17 global goals. 169 targets. One vision: “to free the human race from the tyranny of poverty and want and to heal and secure our planet.” Do the Global Goals have the potential to become a common language, or yet another reporting burden? This op-ed gives an early insight into how they may be turned into a source of reporting advantage.
The year of 2015 has been heralded as setting out a new roadmap for 'sustainable development' with both the SDGs and COP21 having delivered more clarity than we have had for a lonf time on the biggest challenges of our times. But the SDGs cannot on their own be seen as a panacea to seemingly intractable issues such as global poverty, inequality and rampant consumerism.
Western countries throw out nearly half of their food, not because it's inedible -- but because it doesn't look appealing. Tristram Stuart delves into the shocking data of wasted food, calling for a more responsible use of global resources.
By Sustainable Development Commission
Our economy is geared, above all, to achieving growth. In times of recession especially, economic policy is all about returning to growth. But a financial crisis can also be an opportunity for some basic rethinking about what the economy is for, and how through some fundamental restructuring of our financial system we can safeguard our economic stability in the future, as well as achieving wider social and environmental benefits.

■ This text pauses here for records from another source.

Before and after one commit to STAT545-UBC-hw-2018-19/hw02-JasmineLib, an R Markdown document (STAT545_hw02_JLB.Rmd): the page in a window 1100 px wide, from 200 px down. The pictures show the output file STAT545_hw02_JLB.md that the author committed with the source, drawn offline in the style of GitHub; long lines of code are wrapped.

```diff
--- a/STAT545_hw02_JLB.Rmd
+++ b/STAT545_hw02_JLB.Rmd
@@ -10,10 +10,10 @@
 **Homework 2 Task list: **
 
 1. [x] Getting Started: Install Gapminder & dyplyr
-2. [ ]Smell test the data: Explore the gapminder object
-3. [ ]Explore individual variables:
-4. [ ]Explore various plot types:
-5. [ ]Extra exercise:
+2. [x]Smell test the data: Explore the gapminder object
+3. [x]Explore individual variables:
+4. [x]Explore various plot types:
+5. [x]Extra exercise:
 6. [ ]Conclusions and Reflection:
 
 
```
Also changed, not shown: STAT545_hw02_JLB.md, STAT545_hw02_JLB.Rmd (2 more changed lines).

Cities today have become portfolios of investment properties with token patches of green. The cost to live in a fortress-like luxury housing complex in London or Manhattan is so high that most of us can’t afford it. As the masses move to the suburbs, the construction industry responds by churning out clusters of the same barracks-style row houses, ensuring that, there too, one can live in utmost privacy and security. But what do these buildings say about us? Do they have anything to do with the way in which most people actually want to live?
Examining the relation of design to the nature of the human species - where the species came from, how it was created, what it became and its likely future - Tony Fry asserts that current biological and social models of evolution are an insufficient explanation of how we humans became what we are.

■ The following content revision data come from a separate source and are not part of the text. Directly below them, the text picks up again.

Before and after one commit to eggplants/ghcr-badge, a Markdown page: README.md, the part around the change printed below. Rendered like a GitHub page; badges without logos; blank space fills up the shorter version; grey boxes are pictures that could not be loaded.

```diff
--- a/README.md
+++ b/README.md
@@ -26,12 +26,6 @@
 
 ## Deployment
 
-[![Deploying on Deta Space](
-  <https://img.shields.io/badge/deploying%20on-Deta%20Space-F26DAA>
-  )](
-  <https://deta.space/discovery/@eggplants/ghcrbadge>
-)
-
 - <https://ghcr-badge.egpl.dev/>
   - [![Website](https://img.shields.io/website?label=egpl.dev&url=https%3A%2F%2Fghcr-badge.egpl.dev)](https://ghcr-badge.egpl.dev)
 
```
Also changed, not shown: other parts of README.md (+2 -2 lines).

Bees are dying in droves. Why? Leading apiarist Dennis vanEngelsdorp looks at the gentle, misunderstood creature's important place in nature and the mystery behind its alarming disappearance.
A BBC poll has revealed that fewer than one in 10 Brits know when some of the UK's most well-known fruit and vegetables are in season, and supermarkets do little to help. But would a strawberry at the Christmas table really be so out of place?
We humans live by stories, says David Korten, and the stories that now govern our society set us on a path to certain self-destruction. In this profound new book, Korten shares the results of his search for a story that reflects the fullness of human knowledge and understanding and provides a guide to action adequate to the needs of our time.
Christien Meindertsma, author of "Pig 05049" looks at the astonishing afterlife of the ordinary pig, parts of which make their way into at least 185 non-pork products, from bullets to artificial hearts.
Convergence is a history of modern science with an original and significant twist. Various scientific disciplines, despite their very different beginnings, and disparate areas of interest have been coming together over the past 150 years, converging and coalescing, to identify one extraordinary master narrative, one overwhelming interlocking coherent story: the history of the universe.